Locus of Control

We’ve all heard the old adage that there are 2 kinds of people in the world, well, guess what, it can be considered true in this example.

Locus of control is a psychological concept that refers to how strongly people believe they have control over the situations and experiences that affect their lives. The descriptions below will give you a better sense of what this means.

External Control

We’ve all met this person, they’re the ones that life tends to happen to. There’s always something happening, someone or thing to blame, and the idea of personal responsibility doesn’t seem to exist. 

Blaming others is easier than being vulnerable and taking personal responsibility but only in the short term.

Those with an External Locus of Control don’t have good boundaries, they:

  • Blame outside forces for their circumstances
  • Often credit luck or chance for any successes
  • Don’t believe that they can change their situation through their own efforts
  • Are more prone to experiencing learned helplessness

Internal Control

These people tend to affect the world.

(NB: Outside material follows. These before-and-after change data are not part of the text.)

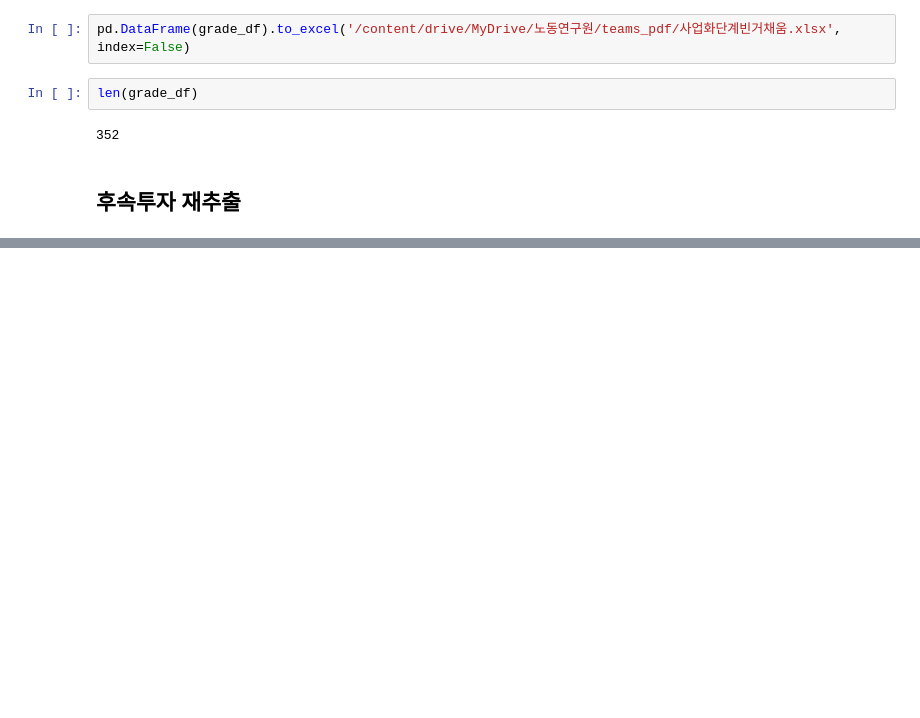
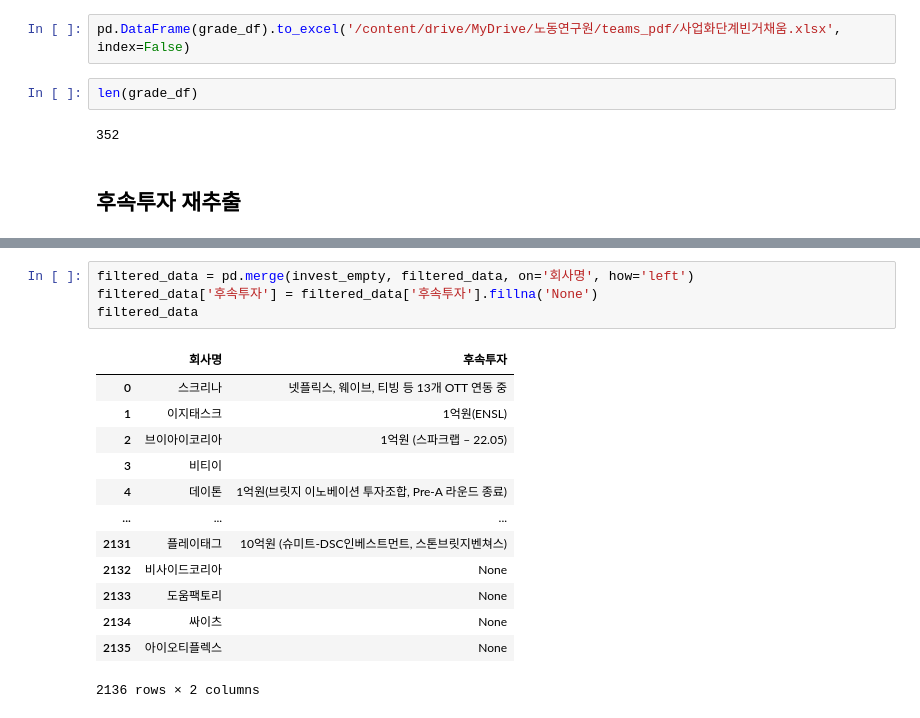
Before and after one commit to joony0512/short_codes, a Jupyter notebook: 최종데이터추출코드.ipynb, the cells around one changed output, grey strips where cells are left out. Saved outputs shown, nothing was run; the diff lists cells and outputs as text; blank space fills up the shorter version.

```diff
--- a/최종데이터추출코드.ipynb
+++ b/최종데이터추출코드.ipynb
@@ -410,0 +646,18 @@ print(investment_info)
+# %%
+filtered_data = pd.merge(invest_empty, filtered_data, on='회사명', how='left')
+filtered_data['후속투자'] = filtered_data['후속투자'].fillna('None')
+filtered_data
+# %% [output]
+|  | 회사명 | 후속투자 |
+| 0 | 스크리나 | 넷플릭스, 웨이브, 티빙 등 13개 OTT 연동 중 |
+| 1 | 이지태스크 | 1억원(ENSL) |
+| 2 | 브이아이코리아 | 1억원 (스파크랩 – 22.05) |
+| 3 | 비티이 |  |
+| 4 | 데이톤 | 1억원(브릿지 이노베이션 투자조합, Pre-A 라운드 종료) |
+| ... | ... | ... |
+| 2131 | 플레이태그 | 10억원 (슈미트-DSC인베스트먼트, 스톤브릿지벤쳐스) |
+| 2132 | 비사이드코리아 | None |
+| 2133 | 도움팩토리 | None |
+| 2134 | 싸이츠 | None |
+| 2135 | 아이오티플렉스 | None |
+2136 rows × 2 columns
```
Also changed, not shown: parts of 47 cells of this notebook.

They make it happen whether successful or not, they take responsibility for themselves and their actions.

Those with an Internal Locus of Control have strong boundaries.

We’ve all had a combination of the two inside of us at one time or another, however, when I realized that taking personal responsibility for ALL my actions (and not just the obvious things), I took control of my life back.

  • Are more likely to take responsibility for their actions
  • Tend to be less influenced by the opinions of other people
  • Tend to work hard to achieve the things they want
  • Feel confident in the face of challenges
  • Report being happier and more independent
  • Often achieve greater success in the workplace

What I Learned

The big takeaway was my lack of Personal Responsibility

Not only would I lie often to avoid being uncomfortable from owning my mistakes, I would blame others for making me feel one way or another — blaming outside forces for my circumstance. When I dug into situations from my past with an honest search, it became clear that I subscribed to an external locus of control and though I was embarrassed, I had one question…

How do I switch my locus of control?

I discovered that I needed to ask myself a set of questions, that taking personal responsibility meant much more than admitting fault. It meant taking control of yourself in the situations we find ourselves in. It meant setting yourself up for success because no one knows you better than yourself. No one is responsible for my well being other than myself and that included loved ones. 

These were the questions I kept asking myself, situation after situation:

• What could I have done to avoid the lead up to this situation?

• Did I recognize what the signs were?

• Do I have boundaries in place for situations like this?


Note, this does not include being in an abusive relationship. 

I grew up with an abusive Father and there is nothing any of us would have done to deserve that, nor you if that is, or was, your situation.


Personal Meaning

Using the example of my Father and personal responsibility:

My Father was verbally abusive, which caused me a lot of anxiety and stress as a child and later on, as an adult, manifested into general anxiety. Those words hurt and had lasting impact, but blaming him for how he made me feel when I was an adult, one who has options, that’s External Locus of Control — Letting the actions of others dictate how you feel and react/ Blaming outside forces for my circumstances.

I understand now that there are steps I could have taken to avoid feeling that way, such as setting boundaries which I eventually implemented and then stuck to until his death.

Years later, I had a partner who shared similar narcissistic characteristics as my Father, something I recognized but only after blaming her actions and how they made me feel. I recognized that it’s not the responsibility of others to manage our emotions, it’s our own.

Yes, we want people to appreciate and love us, however, expecting others to look out for your emotions is giving someone else control over something very important to you. This is what an external locus of control can look like and did, for me.


We all want to believe that we have a healthy Internal Locus of Control, that we’re confident, and take responsibility for our actions because we know those are strengths. 

But the truth is, not all of us do. The biggest step I had to take was asking myself the following questions, and to answer them with honesty. 

I had to accept that I was going to feel uncomfortable or I would have lied to myself again.

I had to accept that I was going to feel uncomfortable or I would have lied to myself again.

  • Do I take personal responsibility for my actions even when I feel uncomfortable?
  • Do I blame others for situations that I had a part in?
  • Do I lie to avoid being uncomfortable?